BEGIN

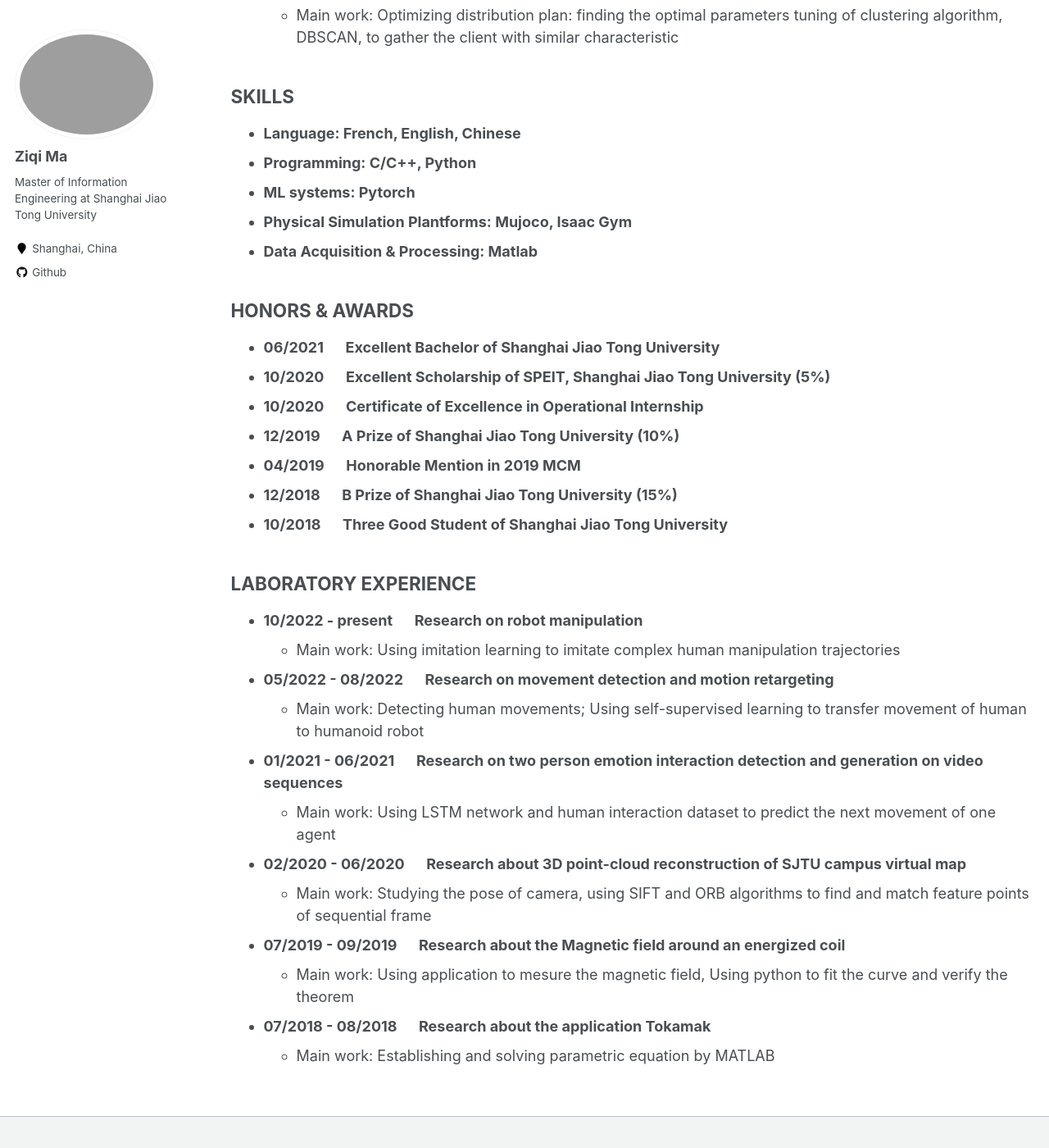
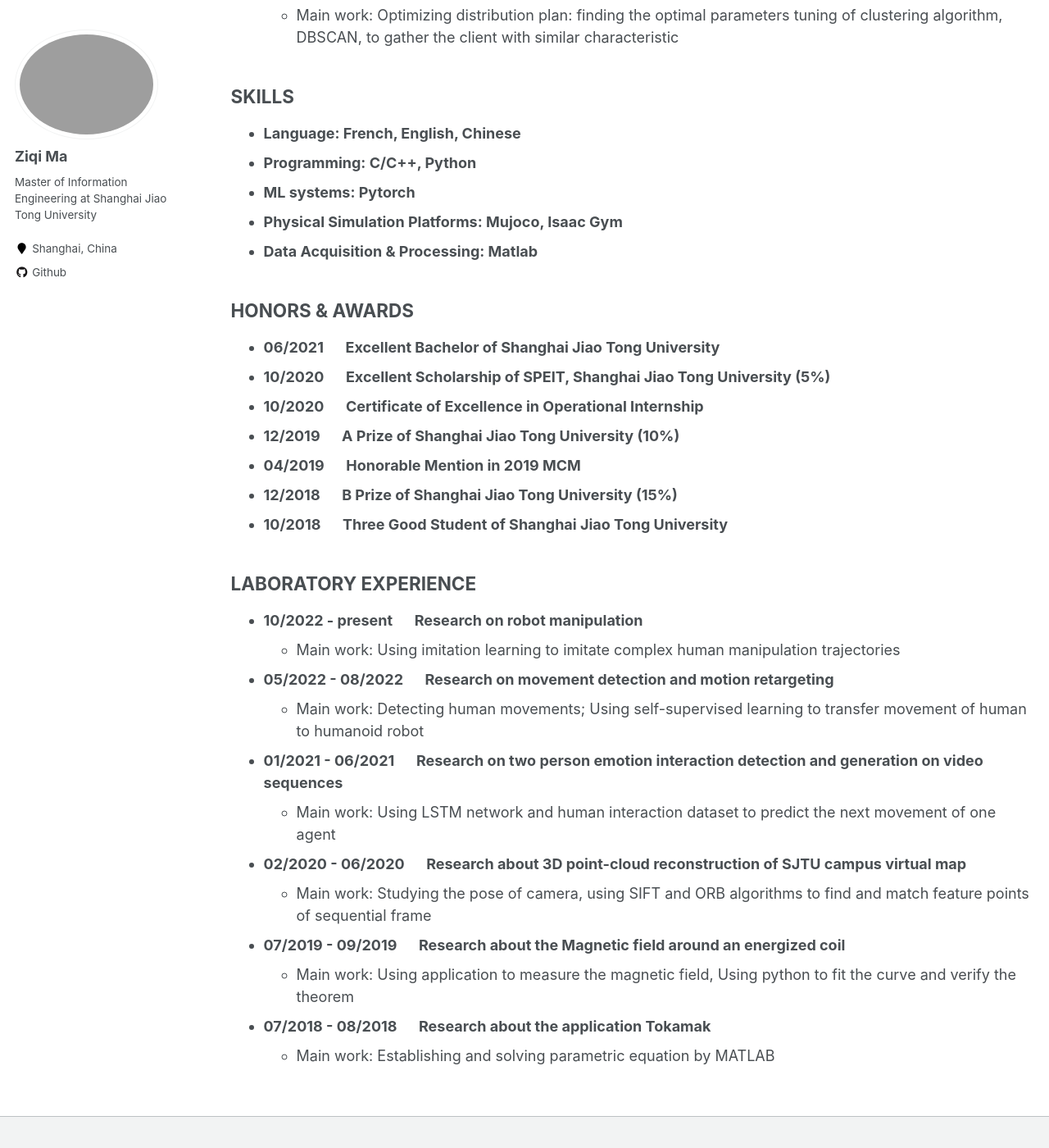
Before and after one commit to GuoyuloveSunshine/GuoyuloveSunshine.github.io, a Jekyll site: the page built from _pages/cv.md, in a window 1280 px wide and 1400 px high, scrolled down 1179 px. Shown: the whole window at 82% size. Built offline with Jekyll 4.4.1, drawn with Linux system fonts in a browser that asks for light colours.

Commit message:
correct languages errors

```diff
--- a/_pages/cv.md
+++ b/_pages/cv.md
@@ -48,7 +48,7 @@ redirect_from:
 - **Language: French, English, Chinese**
 - **Programming: C/C++, Python**
 - **ML systems: Pytorch**
-- **Physical Simulation Plantforms: Mujoco, Isaac Gym**
+- **Physical Simulation Platforms: Mujoco, Isaac Gym**
 - **Data Acquisition & Processing: Matlab**
 
 
@@ -73,6 +73,6 @@ redirect_from:
 * **02/2020 - 06/2020 &ensp;&ensp; Research about 3D point-cloud reconstruction of SJTU campus virtual map**
   * Main work: Studying the pose of camera, using SIFT and ORB algorithms to find and match feature points of sequential frame
 * **07/2019 - 09/2019 &ensp;&ensp; Research about the Magnetic field around an energized coil**
-  * Main work: Using application to mesure the magnetic field, Using python to fit the curve and verify the theorem
+  * Main work: Using application to measure the magnetic field, Using python to fit the curve and verify the theorem
 * **07/2018 - 08/2018 &ensp;&ensp; Research about the application Tokamak**
   * Main work: Establishing and solving parametric equation by MATLAB
```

END

WHAT YOU SHOULD DO →
Across all lines of the data above, count those that contain the word "Mujoco", giving the number without further comment.

RESPONSE →
2